Matthew Lane • Jul 15, 2018 at 9:30 PM

JOHNSON CITY — There’s an upcoming event at East Tennessee State University where you’ll be able to see the four brightest planets in our solar system.

And if you’re lucky — and the sky is clear — you might just get to see the southern pole of Mars and its ice cap.


The Bays Mountain Astronomy Club and the ETSU Physics Department are hosting two summer events — on July 27 and August 3 from 9:30 p.m. to 11:30 p.m. — to view Venus, Jupiter, Saturn and Mars with the help of a small fleet of telescopes.

These observing events will be held on the ETSU campus in Johnson City. You’ll need to meet at Parking Lot 22A, which runs parallel to the Go Bucs Trail, near West State of Franklin. Enter the campus to access the lot from Jack Vest Drive.

The events are free and open to the public, but if the weather is too cloudy or raining, they will be canceled.

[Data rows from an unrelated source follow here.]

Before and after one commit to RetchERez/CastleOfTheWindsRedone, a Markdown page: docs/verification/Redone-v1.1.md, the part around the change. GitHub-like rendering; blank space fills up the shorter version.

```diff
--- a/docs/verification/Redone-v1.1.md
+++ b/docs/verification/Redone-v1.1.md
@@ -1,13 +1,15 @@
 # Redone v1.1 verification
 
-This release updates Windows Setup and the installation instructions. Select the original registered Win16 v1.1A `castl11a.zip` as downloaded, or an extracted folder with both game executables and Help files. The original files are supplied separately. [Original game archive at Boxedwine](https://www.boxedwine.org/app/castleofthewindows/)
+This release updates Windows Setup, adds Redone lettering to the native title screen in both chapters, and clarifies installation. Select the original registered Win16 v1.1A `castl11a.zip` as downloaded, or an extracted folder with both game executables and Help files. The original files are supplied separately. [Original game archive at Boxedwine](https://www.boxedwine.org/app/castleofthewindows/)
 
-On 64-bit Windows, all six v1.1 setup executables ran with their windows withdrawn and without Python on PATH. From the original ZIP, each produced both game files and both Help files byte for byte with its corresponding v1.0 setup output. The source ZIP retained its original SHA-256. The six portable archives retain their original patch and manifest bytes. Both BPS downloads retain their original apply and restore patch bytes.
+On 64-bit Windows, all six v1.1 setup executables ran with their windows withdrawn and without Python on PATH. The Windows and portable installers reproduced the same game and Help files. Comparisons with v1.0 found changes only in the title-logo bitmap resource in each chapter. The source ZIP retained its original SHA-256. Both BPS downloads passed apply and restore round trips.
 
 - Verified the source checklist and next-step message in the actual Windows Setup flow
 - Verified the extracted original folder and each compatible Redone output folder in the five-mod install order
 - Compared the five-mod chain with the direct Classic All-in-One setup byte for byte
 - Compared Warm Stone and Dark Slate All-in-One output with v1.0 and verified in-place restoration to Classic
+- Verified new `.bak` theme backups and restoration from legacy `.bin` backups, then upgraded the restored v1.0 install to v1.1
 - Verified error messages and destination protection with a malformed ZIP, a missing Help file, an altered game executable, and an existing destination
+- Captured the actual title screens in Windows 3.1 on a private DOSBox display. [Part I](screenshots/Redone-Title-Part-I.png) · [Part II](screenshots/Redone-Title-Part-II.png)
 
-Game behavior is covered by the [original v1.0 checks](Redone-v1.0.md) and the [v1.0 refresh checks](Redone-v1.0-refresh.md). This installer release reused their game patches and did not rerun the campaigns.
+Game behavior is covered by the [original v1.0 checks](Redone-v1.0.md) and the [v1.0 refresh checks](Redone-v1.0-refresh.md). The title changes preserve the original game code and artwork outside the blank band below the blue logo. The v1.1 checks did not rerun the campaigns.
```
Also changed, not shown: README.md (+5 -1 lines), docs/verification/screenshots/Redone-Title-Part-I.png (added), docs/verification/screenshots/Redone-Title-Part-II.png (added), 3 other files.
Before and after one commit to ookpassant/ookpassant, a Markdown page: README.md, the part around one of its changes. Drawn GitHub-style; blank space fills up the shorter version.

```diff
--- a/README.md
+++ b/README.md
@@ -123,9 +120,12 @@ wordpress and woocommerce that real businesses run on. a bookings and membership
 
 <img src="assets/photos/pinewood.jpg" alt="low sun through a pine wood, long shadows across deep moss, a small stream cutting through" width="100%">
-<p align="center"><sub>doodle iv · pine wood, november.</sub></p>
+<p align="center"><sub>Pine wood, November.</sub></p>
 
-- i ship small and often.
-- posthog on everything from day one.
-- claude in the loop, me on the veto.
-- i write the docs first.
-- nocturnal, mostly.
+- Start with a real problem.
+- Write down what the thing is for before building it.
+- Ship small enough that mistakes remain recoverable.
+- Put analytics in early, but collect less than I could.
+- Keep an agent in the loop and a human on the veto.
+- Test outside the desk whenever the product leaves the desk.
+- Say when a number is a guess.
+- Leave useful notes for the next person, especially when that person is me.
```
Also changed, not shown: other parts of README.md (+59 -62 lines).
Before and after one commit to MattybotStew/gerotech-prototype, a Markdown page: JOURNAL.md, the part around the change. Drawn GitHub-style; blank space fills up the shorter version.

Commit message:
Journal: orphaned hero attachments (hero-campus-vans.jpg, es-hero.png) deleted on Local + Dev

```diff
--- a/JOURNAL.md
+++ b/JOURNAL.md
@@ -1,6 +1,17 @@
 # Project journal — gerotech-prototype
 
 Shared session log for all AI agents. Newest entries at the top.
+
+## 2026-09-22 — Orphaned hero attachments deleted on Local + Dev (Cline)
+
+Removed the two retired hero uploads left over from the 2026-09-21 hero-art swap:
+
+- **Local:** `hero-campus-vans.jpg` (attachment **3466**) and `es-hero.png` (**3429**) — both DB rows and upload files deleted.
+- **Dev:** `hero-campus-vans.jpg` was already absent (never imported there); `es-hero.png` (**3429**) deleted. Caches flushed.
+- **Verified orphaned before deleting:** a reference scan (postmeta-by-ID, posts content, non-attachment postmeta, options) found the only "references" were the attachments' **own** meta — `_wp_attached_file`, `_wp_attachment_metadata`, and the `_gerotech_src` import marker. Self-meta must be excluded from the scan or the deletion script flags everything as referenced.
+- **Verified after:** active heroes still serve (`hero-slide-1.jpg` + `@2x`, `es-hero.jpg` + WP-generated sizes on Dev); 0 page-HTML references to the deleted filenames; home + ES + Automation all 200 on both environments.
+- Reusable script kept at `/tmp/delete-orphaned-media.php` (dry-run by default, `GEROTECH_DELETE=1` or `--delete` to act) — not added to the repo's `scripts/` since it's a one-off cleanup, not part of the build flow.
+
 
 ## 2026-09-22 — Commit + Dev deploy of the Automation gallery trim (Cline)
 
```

While all four of these planets are visible during the summer, the two observing dates are important because they take advantage of the opposition of Mars.


The opposition of Mars provides a multi-week window of opportunity to see Mars look a little bigger in a telescope than at other times. This happens when Earth overtakes Mars in its orbit as Earth circles the sun faster than the Red Planet does. At this time, Earth and Mars will be nearest one another.

This means that quality telescopes — at a high power and with a steady sky — can reveal general surface details. What you could see on Mars includes dark, lava covered lowlands and light reddish highlands. And if you’re lucky, the southern pole with an ice cap.


Venus will not show features since it’s always enshrouded by clouds and will look about the same size as Mars. Jupiter and Saturn will show a good amount of features as the planets will look twice as large as Mars in a telescope.

You should also be able to see the main dark belts and light zones of Jupiter (along with four of its largest moons) and the eye-catching rings of Saturn and some of its larger moons.